Here is a classic example of FOMO. There is scarcity (only 500) and greed (40% off) in play. Do I fully believe they won’t give the deal to 1000 people? Not really, since it’s a digital product so its no sweat off their back to service more accounts. If I were in the market for the product, it might motivate me to buy just in case, but the believability factor is low.

2nd pic

Source: http://persuasion-and-influence.blogspot.com/2015/02/if-you-arent-totally-clean-you-are.html

The slogan for this ad is “If you aren’t totally clean you are filthy.” It makes me want to vomit. But it also makes me want to scrub my hands clean. And when I go to the store, seeing a bottle of “Just” will certainly attract my attention. If there’s a sale, I might buy it. But, I could also see the brand becoming too strongly associated with the negative imagery, causing some consumers to shun it.

3rd pic

Source: https://conversionxl.com/blog/scarcity-examples/

This Booking.com example is my favorite of the three examples. They literally show you that you missed out on a deal, but point out in heart-accelerating RED that there is another deal you can take advantage of – but you’d better hurry because that one is almost sold out too! This ad makes we want to book the damn room right now, and then justify my trip to Ireland somehow. Like whisky tasting.
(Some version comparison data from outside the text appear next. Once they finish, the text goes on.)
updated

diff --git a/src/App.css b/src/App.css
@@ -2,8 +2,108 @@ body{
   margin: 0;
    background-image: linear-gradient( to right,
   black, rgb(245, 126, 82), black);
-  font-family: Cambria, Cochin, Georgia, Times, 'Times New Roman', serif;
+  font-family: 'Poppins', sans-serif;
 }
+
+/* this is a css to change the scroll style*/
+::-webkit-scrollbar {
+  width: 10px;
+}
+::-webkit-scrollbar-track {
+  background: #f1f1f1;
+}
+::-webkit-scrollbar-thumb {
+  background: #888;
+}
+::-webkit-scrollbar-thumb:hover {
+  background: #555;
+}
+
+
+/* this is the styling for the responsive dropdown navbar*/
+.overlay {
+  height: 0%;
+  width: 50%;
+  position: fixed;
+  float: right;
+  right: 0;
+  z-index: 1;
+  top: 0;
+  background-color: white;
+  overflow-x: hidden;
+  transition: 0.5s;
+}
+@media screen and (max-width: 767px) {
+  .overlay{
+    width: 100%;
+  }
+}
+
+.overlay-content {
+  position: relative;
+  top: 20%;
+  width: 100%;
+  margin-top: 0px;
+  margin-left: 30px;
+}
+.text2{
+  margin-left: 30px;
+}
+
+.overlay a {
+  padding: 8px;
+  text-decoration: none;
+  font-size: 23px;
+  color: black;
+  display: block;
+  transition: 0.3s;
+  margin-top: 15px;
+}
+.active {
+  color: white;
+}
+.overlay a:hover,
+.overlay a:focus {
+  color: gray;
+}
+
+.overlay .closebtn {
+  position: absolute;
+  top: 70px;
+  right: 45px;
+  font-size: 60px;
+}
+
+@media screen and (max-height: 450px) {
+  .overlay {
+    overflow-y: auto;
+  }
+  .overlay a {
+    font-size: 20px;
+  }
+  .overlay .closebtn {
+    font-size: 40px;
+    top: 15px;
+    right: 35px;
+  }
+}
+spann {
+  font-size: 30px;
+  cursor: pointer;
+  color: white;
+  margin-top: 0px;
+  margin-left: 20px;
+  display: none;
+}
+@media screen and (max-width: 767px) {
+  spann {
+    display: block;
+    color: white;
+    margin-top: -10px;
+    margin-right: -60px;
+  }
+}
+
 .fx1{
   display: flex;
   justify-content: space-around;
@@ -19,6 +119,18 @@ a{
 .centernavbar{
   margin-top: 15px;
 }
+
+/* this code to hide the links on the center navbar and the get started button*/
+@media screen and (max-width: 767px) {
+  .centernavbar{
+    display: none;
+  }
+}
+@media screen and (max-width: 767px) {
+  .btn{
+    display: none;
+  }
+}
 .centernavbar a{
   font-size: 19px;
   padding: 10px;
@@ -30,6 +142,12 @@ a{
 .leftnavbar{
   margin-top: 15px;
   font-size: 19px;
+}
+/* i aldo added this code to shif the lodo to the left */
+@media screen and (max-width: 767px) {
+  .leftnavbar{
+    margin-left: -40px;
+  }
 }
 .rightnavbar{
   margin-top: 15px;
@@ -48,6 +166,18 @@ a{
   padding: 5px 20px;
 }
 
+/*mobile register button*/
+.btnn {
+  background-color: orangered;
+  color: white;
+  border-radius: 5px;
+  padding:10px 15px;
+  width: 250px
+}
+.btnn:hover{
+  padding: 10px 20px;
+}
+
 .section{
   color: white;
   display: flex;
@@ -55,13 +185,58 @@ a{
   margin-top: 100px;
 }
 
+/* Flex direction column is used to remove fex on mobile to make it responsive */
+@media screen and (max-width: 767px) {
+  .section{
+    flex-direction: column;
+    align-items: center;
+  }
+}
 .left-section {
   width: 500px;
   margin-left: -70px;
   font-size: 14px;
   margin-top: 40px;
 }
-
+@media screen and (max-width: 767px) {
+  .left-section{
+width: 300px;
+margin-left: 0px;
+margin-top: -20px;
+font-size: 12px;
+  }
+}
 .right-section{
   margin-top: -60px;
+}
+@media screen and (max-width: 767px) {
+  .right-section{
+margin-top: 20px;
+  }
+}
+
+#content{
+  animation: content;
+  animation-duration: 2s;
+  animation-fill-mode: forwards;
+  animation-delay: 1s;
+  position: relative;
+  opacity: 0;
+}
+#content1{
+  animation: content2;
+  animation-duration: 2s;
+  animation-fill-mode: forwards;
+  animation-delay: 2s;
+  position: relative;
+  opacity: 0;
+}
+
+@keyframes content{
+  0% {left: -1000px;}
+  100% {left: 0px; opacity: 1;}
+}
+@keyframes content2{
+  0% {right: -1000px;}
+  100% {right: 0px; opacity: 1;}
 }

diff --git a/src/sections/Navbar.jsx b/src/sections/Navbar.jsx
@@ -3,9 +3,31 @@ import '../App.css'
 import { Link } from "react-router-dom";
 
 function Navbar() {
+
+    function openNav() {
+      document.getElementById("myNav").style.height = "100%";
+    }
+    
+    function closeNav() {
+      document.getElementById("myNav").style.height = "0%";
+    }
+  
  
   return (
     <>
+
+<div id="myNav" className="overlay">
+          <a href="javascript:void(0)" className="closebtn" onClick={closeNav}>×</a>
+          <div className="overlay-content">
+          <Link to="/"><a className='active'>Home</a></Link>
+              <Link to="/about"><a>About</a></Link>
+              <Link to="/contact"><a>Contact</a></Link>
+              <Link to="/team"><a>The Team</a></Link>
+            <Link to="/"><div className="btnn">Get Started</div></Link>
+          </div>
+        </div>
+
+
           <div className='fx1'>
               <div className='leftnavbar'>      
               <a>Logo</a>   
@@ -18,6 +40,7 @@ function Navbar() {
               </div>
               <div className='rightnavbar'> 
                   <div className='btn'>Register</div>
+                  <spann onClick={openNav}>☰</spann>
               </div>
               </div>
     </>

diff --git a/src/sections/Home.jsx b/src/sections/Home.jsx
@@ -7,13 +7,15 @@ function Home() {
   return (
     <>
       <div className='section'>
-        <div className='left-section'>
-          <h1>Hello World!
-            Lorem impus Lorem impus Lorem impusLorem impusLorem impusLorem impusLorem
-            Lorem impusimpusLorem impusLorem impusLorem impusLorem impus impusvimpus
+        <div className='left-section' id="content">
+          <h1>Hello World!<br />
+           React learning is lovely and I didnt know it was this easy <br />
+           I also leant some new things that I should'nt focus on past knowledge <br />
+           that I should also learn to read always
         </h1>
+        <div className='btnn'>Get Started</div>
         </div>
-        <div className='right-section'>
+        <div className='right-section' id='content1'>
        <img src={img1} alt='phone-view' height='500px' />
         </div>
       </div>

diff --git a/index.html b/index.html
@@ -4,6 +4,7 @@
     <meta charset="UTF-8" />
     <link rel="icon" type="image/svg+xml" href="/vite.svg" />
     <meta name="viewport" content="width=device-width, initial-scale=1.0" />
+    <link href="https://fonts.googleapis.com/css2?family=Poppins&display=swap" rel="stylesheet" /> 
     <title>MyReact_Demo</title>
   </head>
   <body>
In summary, fear can cut through a lot of resistance when marketing or selling by directly engaging the emotional brain. If you are holding back on using fear/FOMO because you feel it is manipulative, cut the bullshit. ALL SALES ARE MANIPULATIVE! From the label on a can of beans to the pitch of a B2B software consultant – it’s all designed to get you to spend money! And you don’t have to be an unethical douchebag to use fear/FOMO.

Not convinced? Let me show you. I will give you a FREE FEAR/FOMO ad/message if you contact me. I will tailor it to your business so you can test it out and see for yourself.

Contact me on my cell at 760.815.4464 or shoot me a line at shaun@old.volohaus.com to take advantage of this offer. Or you’ll DIE (just kidding).